Perhaps it was the simple miracle that Turner lived long enough to be baptized that made Iris believe he would leave a mark. The first 12 months of Turner's life were filled with such fear and anxiety, illness and hospitalizations, that Iris didn't even christen him until his first birthday.
"So many times, I thought he wasn't going to make it," Iris said as she watched her son play at the Garden. "People walk up to me now, strangers with articles or just to tell stories, and tell me how much they look up to my son, and I think, 'How far can this go?' For the first year of his life, I kept asking, 'Lord, when is he going to get better?'"
A strapping 10-pound baby at birth, Turner had chicken pox, pneumonia, asthma and measles before he celebrated a birthday. When a measles epidemic swept through Chicago in the winter of 1989, Iris found her baby so ill he couldn't even cry. She called a doctor who, presumably figuring she was exaggerating, suggested she come to the office. Guided instead by her mother's instincts, Iris took him to the emergency room.
"Doctors took one look at him and just took him away," Iris said. "They had tubes and machines and everything there in a second. He nearly died."
Turner survived the measles but had severe breathing problems. Surgery to remove his adenoids and tonsils eventually eased the struggles, but for the first year of his life, Turner slept on his mother's chest every night because when she put him on his back in his crib, he would almost stop breathing.
Continuing through his Job-like childhood, Turner survived being hit by a car as a 3-year-old (his mother saw him flip in the air and land on his head, but Turner walked away with just a concussion and stitches).
He also struggled to speak as a toddler. Saddled with oversize baby teeth and a difficult overbite, he was capable of talking, but only his older brother, Darius, could understand him. Even Iris would turn to Darius for interpretation and translation from the boy who called her "Bobba" because he couldn't say "Momma."
"I don't know what he would have done without Darius," Iris said of her two boys' special bond.
When Evan Turner was a sickly child, his mother Iris probably didn't think she'd be watching him play big-time college basketball one day.
Intense speech therapy helped Turner, but the sting of special classes and the frustration of not being understood left Turner reserved and insecure. "I'd be yelling, 'Darius, what does he want? What does he want?' and poor Evan would get so frustrated, he'd say, "Oh, nebber minb [mimicking the way Turner spoke]."

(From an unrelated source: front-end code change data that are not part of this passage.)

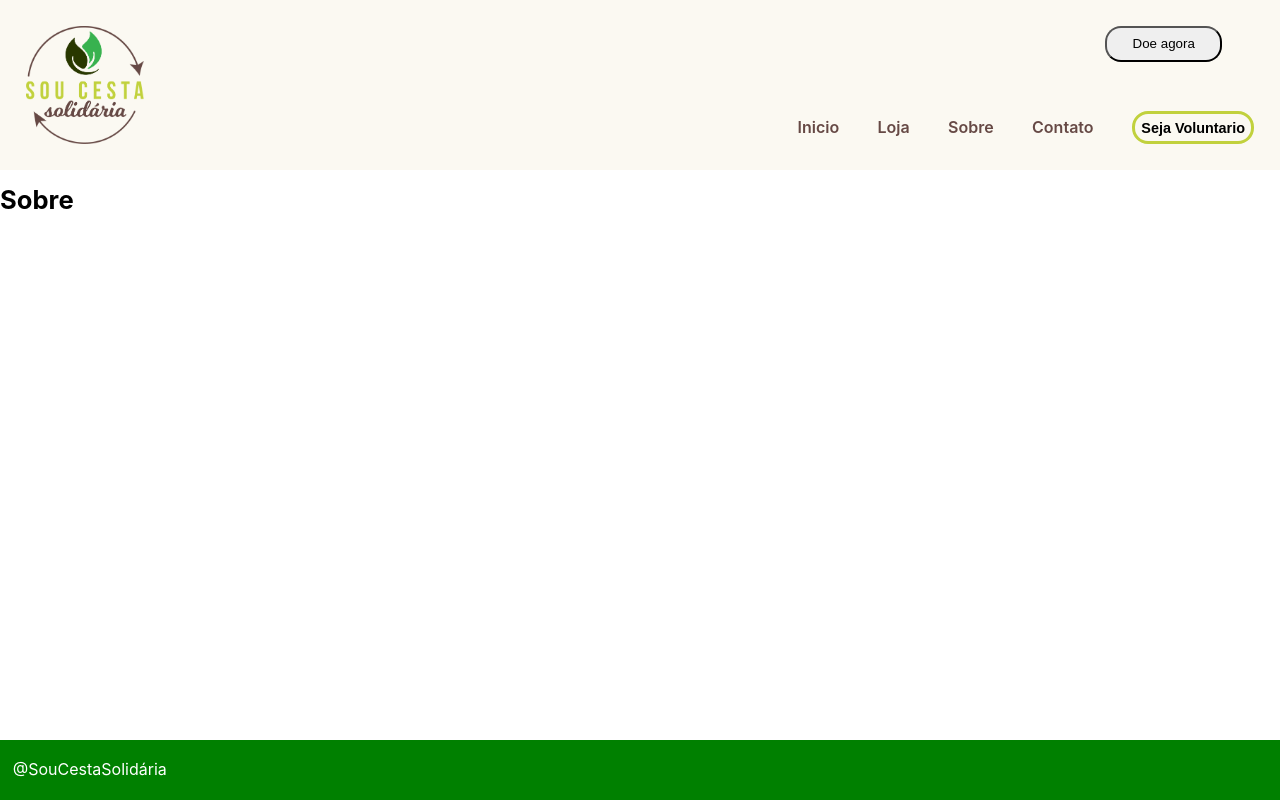
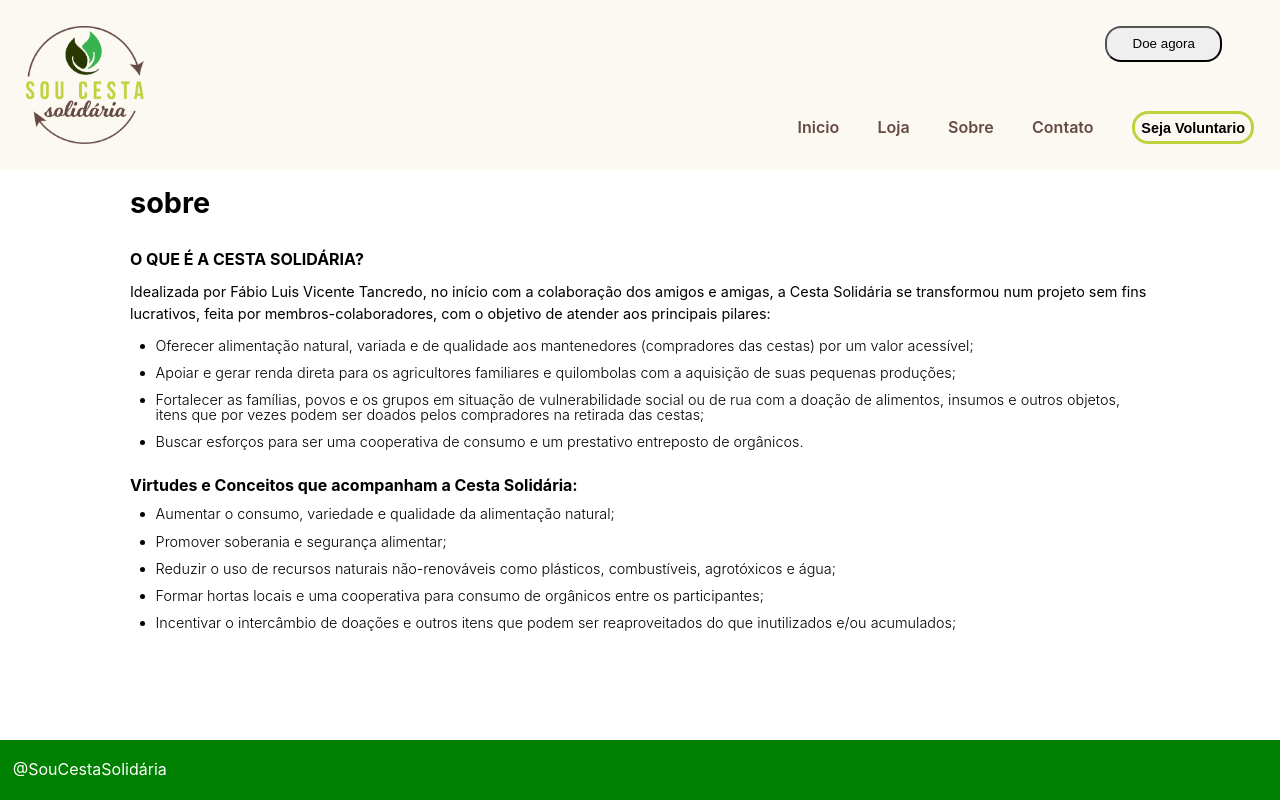
Before and after one commit to KiwiDev808/sou-cesta-solidaria, a Next.js app: page /sobre in a window 1280 px wide. Built offline with nearby package versions, Linux system fonts and the light colour scheme.

Commit message:
feat: added section sobre

```diff
--- a/src/pages/sobre/index.tsx
+++ b/src/pages/sobre/index.tsx
@@ -1,11 +1,64 @@
 import React from 'react'
 import Layout from '../../components/common/Layout/Layout'
+import styles from './styles.module.scss'
 
 const Sobre = () => {
   return (
     <Layout title="Sobre - Sou Cesta Solidária">
-      <div>
-        <h1>Sobre</h1>
+      <div className={styles.sobreContainer}>
+        <h1>sobre</h1>
+        <section className={styles.firstSection}>
+          <h2>O que é a cesta solidária?</h2>
+          <p>
+            Idealizada por Fábio Luis Vicente Tancredo, no início com a
+            colaboração dos amigos e amigas, a Cesta Solidária se transformou
+            num projeto sem fins lucrativos, feita por membros-colaboradores,
+            com o objetivo de atender aos principais pilares:
+          </p>
+          <ul>
+            <li>
+              Oferecer alimentação natural, variada e de qualidade aos
+              mantenedores (compradores das cestas) por um valor acessível;
+            </li>
+            <li>
+              Apoiar e gerar renda direta para os agricultores familiares e
+              quilombolas com a aquisição de suas pequenas produções;
+            </li>
+            <li>
+              Fortalecer as famílias, povos e os grupos em situação de
+              vulnerabilidade social ou de rua com a doação de alimentos,
+              insumos e outros objetos, itens que por vezes podem ser doados
+              pelos compradores na retirada das cestas;
+            </li>
+            <li>
+              Buscar esforços para ser uma cooperativa de consumo e um
+              prestativo entreposto de orgânicos.
+            </li>
+          </ul>
+        </section>
+
+        <section className={styles.secondSection}>
+          <h2>Virtudes e Conceitos que acompanham a Cesta Solidária:</h2>
+          <ul>
+            <li>
+              Aumentar o consumo, variedade e qualidade da alimentação natural;
+            </li>
+
+            <li>Promover soberania e segurança alimentar;</li>
+            <li>
+              Reduzir o uso de recursos naturais não-renováveis como plásticos,
+              combustíveis, agrotóxicos e água;
+            </li>
+            <li>
+              Formar hortas locais e uma cooperativa para consumo de orgânicos
+              entre os participantes;
+            </li>
+            <li>
+              Incentivar o intercâmbio de doações e outros itens que podem ser
+              reaproveitados do que inutilizados e/ou acumulados;
+            </li>
+          </ul>
+        </section>
       </div>
     </Layout>
   )
--- /dev/null
+++ b/src/pages/sobre/styles.module.scss
@@ -0,0 +1,25 @@
+.sobreContainer {
+  margin: 0 auto;
+  max-width: 1020px;
+  font-size: 1.125rem;
+  display: flex;
+  flex-direction: column;
+
+  h2 {
+    font-size: 1.25rem;
+  }
+
+  ul {
+    display: flex;
+    flex-direction: column;
+    padding-left: 2rem;
+    gap: 1rem;
+    font-weight: 300;
+  }
+
+  .firstSection {
+    h2 {
+      text-transform: uppercase;
+    }
+  }
+}
```
Also changed, not shown: 1 other file (tests, documents, lock files or other folders).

"I'm still shy, but I'm not insecure anymore," Turner said. "I just know how to hide it better. When I was little, I just didn't like being around big groups of people. I would just go outside by myself and play basketball. It was almost therapeutic."